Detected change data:
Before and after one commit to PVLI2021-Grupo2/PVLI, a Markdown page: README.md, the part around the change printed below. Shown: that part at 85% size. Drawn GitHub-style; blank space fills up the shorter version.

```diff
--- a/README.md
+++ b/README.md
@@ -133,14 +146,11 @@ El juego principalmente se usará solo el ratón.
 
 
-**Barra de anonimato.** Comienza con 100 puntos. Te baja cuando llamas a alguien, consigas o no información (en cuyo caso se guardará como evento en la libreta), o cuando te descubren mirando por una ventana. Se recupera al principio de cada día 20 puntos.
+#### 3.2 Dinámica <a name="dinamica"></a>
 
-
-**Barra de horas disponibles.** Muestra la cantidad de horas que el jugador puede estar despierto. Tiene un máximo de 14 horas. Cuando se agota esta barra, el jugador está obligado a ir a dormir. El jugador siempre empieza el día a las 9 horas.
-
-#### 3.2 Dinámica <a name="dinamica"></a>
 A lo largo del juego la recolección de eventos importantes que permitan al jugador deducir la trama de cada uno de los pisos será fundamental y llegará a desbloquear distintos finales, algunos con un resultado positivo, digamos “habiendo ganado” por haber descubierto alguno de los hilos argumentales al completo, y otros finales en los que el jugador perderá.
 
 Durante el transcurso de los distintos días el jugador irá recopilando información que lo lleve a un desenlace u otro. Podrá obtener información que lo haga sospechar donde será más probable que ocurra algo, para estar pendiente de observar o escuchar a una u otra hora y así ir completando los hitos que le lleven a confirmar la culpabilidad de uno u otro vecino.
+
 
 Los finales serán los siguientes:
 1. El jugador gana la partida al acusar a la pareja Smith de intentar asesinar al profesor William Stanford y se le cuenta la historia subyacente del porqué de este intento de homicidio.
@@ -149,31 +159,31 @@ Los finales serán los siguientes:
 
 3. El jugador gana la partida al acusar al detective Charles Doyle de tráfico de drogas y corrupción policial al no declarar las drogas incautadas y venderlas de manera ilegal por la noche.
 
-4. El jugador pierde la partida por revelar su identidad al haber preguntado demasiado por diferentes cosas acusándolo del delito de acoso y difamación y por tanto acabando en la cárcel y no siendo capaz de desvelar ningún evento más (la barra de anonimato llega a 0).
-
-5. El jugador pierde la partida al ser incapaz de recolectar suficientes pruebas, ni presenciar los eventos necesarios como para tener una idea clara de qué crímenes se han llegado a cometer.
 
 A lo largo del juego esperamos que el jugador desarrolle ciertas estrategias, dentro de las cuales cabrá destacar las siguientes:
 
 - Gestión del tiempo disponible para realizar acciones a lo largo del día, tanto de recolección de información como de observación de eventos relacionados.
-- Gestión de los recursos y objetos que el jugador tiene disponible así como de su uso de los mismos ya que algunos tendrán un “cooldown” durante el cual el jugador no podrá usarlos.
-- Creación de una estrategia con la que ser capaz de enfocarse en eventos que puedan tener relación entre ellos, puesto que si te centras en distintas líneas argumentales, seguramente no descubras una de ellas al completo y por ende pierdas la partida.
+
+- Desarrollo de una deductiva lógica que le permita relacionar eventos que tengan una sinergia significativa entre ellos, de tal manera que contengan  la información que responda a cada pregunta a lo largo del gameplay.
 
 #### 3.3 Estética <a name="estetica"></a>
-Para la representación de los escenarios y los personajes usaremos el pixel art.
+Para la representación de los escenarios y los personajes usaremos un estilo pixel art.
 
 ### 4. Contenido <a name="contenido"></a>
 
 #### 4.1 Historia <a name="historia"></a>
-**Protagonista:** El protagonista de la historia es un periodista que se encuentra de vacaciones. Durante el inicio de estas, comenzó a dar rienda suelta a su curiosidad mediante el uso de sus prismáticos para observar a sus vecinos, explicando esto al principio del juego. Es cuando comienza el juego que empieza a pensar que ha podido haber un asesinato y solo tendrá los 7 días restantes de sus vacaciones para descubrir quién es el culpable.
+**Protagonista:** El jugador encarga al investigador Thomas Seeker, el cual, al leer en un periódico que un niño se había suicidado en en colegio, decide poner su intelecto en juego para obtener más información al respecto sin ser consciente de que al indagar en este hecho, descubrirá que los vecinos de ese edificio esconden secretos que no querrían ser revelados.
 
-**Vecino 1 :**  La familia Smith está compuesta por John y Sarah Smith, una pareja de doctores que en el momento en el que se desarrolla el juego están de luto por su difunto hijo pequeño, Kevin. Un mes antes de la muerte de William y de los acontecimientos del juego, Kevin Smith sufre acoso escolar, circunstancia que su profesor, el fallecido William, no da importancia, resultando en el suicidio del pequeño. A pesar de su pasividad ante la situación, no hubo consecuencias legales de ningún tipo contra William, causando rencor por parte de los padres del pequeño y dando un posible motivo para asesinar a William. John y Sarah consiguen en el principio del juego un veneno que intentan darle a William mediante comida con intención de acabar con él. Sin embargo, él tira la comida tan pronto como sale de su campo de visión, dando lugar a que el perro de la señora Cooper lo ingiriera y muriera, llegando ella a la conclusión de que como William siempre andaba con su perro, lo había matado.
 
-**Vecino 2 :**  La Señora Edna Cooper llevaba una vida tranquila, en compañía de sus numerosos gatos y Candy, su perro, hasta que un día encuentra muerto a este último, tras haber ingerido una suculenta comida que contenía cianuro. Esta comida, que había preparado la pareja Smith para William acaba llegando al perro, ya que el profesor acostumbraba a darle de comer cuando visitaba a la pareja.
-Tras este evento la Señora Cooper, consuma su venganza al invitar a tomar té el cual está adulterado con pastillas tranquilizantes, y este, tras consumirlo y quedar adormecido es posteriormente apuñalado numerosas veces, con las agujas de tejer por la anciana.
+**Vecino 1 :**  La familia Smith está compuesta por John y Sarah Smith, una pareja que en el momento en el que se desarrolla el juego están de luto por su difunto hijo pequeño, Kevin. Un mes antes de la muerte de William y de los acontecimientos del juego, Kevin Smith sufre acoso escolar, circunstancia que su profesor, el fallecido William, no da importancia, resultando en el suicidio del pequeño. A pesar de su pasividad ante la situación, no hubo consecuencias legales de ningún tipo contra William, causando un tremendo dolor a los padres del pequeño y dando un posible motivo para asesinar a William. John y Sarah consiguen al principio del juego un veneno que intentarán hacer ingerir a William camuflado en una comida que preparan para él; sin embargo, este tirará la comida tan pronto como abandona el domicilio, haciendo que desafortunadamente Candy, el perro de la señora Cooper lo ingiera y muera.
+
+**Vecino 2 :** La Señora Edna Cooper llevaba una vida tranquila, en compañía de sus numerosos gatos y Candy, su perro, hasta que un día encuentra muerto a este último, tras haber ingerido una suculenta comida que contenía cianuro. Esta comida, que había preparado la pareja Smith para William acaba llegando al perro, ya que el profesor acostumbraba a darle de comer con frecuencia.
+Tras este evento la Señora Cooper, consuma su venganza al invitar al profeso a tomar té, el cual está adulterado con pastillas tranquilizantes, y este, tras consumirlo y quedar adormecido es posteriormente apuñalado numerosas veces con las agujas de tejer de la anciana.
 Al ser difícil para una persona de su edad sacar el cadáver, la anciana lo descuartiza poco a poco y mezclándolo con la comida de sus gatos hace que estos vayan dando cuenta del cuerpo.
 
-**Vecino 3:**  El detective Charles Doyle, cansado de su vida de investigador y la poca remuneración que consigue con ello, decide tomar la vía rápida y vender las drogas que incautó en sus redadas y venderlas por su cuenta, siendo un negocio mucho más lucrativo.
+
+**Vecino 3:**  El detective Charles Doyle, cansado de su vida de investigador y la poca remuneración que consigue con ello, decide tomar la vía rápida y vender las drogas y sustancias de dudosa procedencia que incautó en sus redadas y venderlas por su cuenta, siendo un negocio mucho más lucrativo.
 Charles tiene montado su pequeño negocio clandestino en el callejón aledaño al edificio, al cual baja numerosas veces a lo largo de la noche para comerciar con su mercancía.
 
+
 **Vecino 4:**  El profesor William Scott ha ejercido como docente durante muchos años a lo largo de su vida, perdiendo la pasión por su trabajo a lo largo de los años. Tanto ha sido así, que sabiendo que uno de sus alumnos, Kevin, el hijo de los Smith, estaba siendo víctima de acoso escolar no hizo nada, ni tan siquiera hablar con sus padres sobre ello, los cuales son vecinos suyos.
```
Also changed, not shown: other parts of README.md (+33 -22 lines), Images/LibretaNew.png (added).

• _Task item_
Search term "name": return each line of the data that contains it.

• _Task answer_
+#### 3.2 Dinámica <a name="dinamica"></a>
-#### 3.2 Dinámica <a name="dinamica"></a>
 #### 3.3 Estética <a name="estetica"></a>
 ### 4. Contenido <a name="contenido"></a>
 #### 4.1 Historia <a name="historia"></a>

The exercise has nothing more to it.